From time to time I like to remind people that legislation and regulation rarely lead – they follow. Mandatory seat belt laws came after it became obvious we needed to buckle up for everyone’s safety. Same with child seats, smoking restrictions, efficiency standards, and clean water and air regulation.

Public opinion (aka “customers”) want food transparency. Anyone notice the growth of organics? Manufacturers are all over themselves now cleaning up their ingredient labels.

Lead, follow, or be prepared to be pushed out of the way. Not in a day or a month or a year – but soon.

Yesterday's Eye-Opener looked at two CEO statements that I found to be wanting.

One was in a Crain's Chicago Business story about Aldi's broadening assortment and appeal. At the very end of the piece,Ken Diehl, CEO of the Strack & Van Til Food Market chain, is quoted as saying that indeed, Aldi is a tough competitor. And here's the comment that grabbed my attention:

“Aldi's low prices do seem to be resonating with certain customers.”

My feeling was that this vastly understated Aldi's appeal and focus ... and this could be a competitive mistake if he actually believes it.

One MNB user responded:

Amen, on the Aldi's story and their current marketing plan. They have found a perfect niche for now.

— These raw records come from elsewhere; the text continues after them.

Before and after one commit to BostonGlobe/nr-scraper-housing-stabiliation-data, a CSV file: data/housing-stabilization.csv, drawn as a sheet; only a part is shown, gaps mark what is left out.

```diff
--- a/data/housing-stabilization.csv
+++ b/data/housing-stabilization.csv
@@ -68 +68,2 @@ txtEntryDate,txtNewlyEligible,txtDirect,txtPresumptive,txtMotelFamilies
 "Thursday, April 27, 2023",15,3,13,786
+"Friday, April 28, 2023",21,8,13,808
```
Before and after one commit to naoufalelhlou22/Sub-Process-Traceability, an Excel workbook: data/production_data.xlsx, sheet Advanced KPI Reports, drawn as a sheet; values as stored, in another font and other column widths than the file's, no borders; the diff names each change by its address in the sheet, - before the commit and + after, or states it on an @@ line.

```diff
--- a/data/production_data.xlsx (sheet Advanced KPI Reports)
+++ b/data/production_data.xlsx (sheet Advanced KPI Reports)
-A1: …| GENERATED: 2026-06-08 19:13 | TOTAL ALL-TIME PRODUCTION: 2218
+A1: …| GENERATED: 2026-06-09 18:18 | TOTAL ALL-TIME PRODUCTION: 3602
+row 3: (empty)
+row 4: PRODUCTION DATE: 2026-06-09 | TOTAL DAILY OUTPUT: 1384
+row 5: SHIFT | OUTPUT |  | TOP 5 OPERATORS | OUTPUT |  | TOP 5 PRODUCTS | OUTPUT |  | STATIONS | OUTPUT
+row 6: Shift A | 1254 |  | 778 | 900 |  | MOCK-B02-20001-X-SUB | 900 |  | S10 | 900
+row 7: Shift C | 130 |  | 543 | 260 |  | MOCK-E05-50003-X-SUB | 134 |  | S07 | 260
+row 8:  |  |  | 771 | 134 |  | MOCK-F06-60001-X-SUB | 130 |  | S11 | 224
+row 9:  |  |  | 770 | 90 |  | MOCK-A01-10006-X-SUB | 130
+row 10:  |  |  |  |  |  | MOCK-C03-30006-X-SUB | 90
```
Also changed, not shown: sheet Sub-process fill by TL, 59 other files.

Aldi Stores are a much different and very much improved than in past years, in my opinion. There customer counts show it too.

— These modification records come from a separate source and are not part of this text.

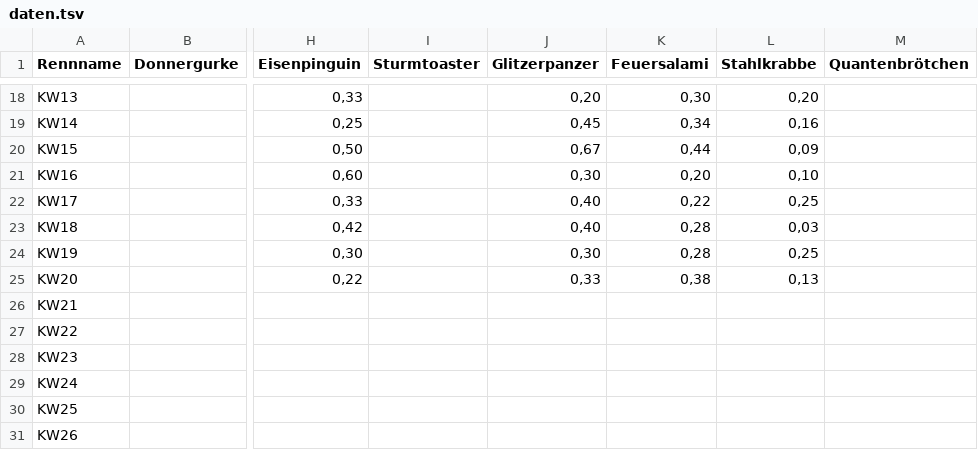
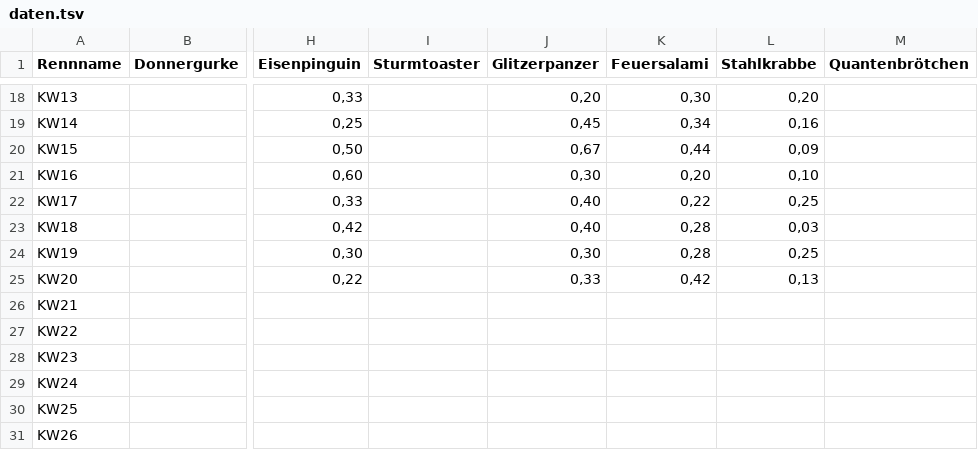
Before and after one commit to christianknoll-create/workflows, a TSV file: daten.tsv, drawn as a sheet; only a part is shown, gaps mark what is left out; the diff names each change by its address in the sheet, - before the commit and + after, or states it on an @@ line.

```diff
--- a/daten.tsv
+++ b/daten.tsv
-K25 (Feuersalami): 0,38
+K25 (Feuersalami): 0,42
```
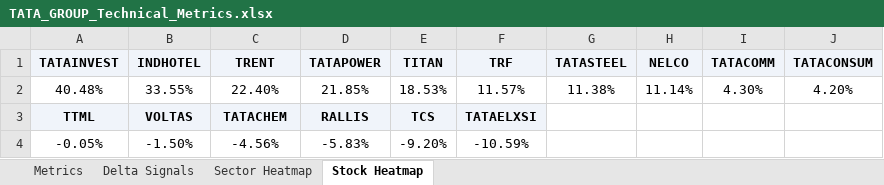
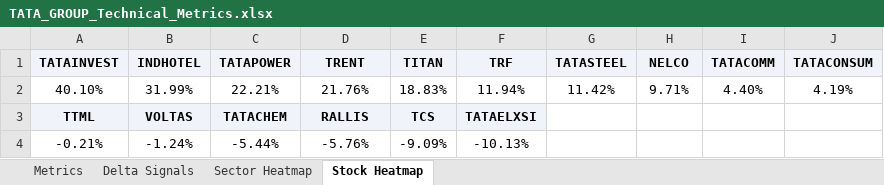
Before and after one commit to RanjitChennai/market-reports, an Excel workbook: TATA_GROUP_Technical_Metrics.xlsx, sheet Stock Heatmap, drawn as a sheet; values as stored, in another font and other column widths than the file's, no borders; conditional formats not drawn; removed rows and columns are numbered as before the commit, all else as after; the diff names each change by its address in the sheet, - before the commit and + after, or states it on an @@ line.

```diff
--- a/TATA_GROUP_Technical_Metrics.xlsx (sheet Stock Heatmap)
+++ b/TATA_GROUP_Technical_Metrics.xlsx (sheet Stock Heatmap)
-C1: TRENT
+C1: TATAPOWER
-D1: TATAPOWER
+D1: TRENT
-row 2: 40.48% | 33.55% | 22.40% | 21.85% | 18.53% | 11.57% | 11.38% | 11.14% | 4.30% | 4.20%
+row 2: 40.10% | 31.99% | 22.21% | 21.76% | 18.83% | 11.94% | 11.42% | 9.71% | 4.40% | 4.19%
-row 4: -0.05% | -1.50% | -4.56% | -5.83% | -9.20% | -10.59%
+row 4: -0.21% | -1.24% | -5.44% | -5.76% | -9.09% | -10.13%
```
Also changed, not shown: sheet Delta Signals, sheet Metrics, sheet Sector Heatmap.
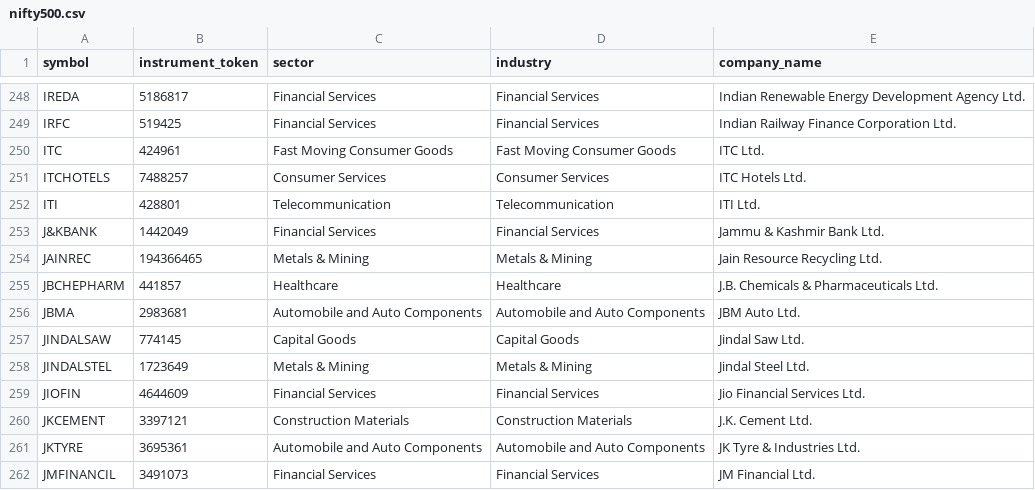
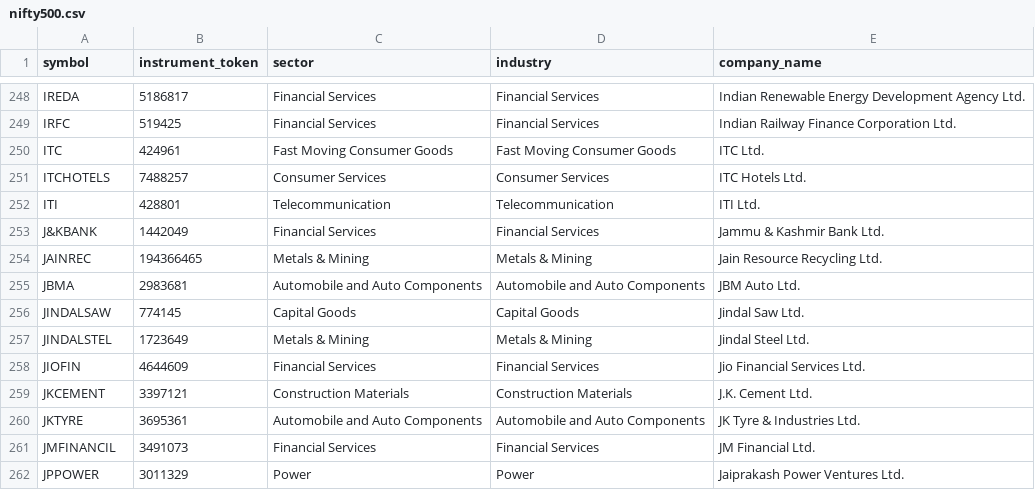
Before and after one commit to singhakshayraj/zerodha-brain, a CSV file: data/nifty500.csv, drawn as a sheet; only a part is shown, gaps mark what is left out; the shorter side is filled out with more unchanged rows.

```diff
--- a/data/nifty500.csv
+++ b/data/nifty500.csv
@@ -254,3 +254,2 @@ J&KBANK,1442049,Financial Services,Financial Services,Jammu & Kashmir Bank Ltd.
 JAINREC,194366465,Metals & Mining,Metals & Mining,Jain Resource Recycling Ltd.
-JBCHEPHARM,441857,Healthcare,Healthcare,J.B. Chemicals & Pharmaceuticals Ltd.
 JBMA,2983681,Automobile and Auto Components,Automobile and Auto Components,JBM Auto Ltd.
```
Also changed, not shown: 2 other files.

From another reader:

First, your reporting about Ken Diehl’s comments made me think about Clayton Christensen’s “The Innovator’s Dilemma”.  For folks who may not be familiar with Strack & Van Til, they are the Winco of the Midwest – they were the disrupters years ago (and to a certain degree are today as they are not open on Sundays – or at least did not used to be – due to their religious beliefs) in the grocery space and, his comments reflect on what Aldi used to be (although to be fair, even in the late 1980’s Aldi still had BMW’s in their parking lots) in terms of just being a price operator.

If retailers today are still treating Aldi as “just a low price, limited assortment, own brand only” operator, they are going to lose – as Aldi has taken a page from Trader Joe’s playbook about innovating – but while TJ’s innovates to the mid- and higher end consumer, Aldi is innovating for the lower to mid consumer.  All consumers aspire to something more than what they can currently afford – and Aldi has tapped into that by creating products that exceed expectations – five years ago the expectations were more modest but today I can say with confidence that Aldi is focused on creating products (still private branded) that look more like things Safeway, HEB and even Wegman’s might create.
If Mr. Diehl does not yet see them this way – then indeed Strack is in for a bit of a fight as they are no longer the Innovator – and may want to sharpen their approach.

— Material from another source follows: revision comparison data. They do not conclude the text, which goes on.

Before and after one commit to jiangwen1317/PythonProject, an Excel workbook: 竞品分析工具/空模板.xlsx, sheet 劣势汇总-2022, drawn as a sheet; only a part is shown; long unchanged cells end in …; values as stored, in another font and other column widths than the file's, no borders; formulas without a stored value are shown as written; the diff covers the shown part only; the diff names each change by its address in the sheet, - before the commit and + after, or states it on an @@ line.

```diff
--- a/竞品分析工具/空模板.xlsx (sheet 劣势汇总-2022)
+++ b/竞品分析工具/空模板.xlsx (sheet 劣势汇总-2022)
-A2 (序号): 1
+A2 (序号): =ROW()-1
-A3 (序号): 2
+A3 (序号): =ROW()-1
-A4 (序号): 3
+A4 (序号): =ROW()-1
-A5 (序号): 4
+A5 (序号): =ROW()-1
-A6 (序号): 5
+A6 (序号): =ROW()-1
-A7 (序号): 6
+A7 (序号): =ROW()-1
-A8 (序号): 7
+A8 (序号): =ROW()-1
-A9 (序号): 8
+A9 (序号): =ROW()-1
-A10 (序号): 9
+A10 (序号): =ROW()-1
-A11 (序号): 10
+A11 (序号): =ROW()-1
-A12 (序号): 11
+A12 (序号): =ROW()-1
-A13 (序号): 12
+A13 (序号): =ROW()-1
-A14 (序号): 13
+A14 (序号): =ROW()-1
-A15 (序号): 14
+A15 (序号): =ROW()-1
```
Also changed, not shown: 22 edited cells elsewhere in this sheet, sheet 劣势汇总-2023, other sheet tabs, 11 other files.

The other quote I opined about came from John Clougher, CEO for Haggen in the Pacific Northwest, who said that the grocer studied the prices at the Safeway and Albertsons stores it is converting and hopes not to "disrupt the apple cart.”

While I noted that he was just talking about pricing, I wrote:

For Haggen to succeed, I think, it will have to present a really, really good reason for people to give them a shot. And I'd worry, if I were them, that any governing philosophy that looks to keep the apple cart rolling - to do business as usual - simply won't be the kind of game-changing strategy they need it to be.

Prompting one MNB reader to write:

I think you should remember that Haggen is not entering its new markets from ground-zero.  Multitudes of Vons and Albertsons shoppers will suddenly be introduced to the chain when the name-on-the-door changes at their regular supermarket.  Job #1 is to assimilate as many of those customers as possible by "keeping the apple cart rolling" before they even think about wooing shoppers away from other chains.

A fair point. But I'll stick to my guns on this one - I'm in an apple cart-flipping mood these days, and I think that if Haggen is going to be anything more than a me, too option (and I think it needs to be, for this thing to work), it has to be something different, and communicate that every hour of every day.

KC's View: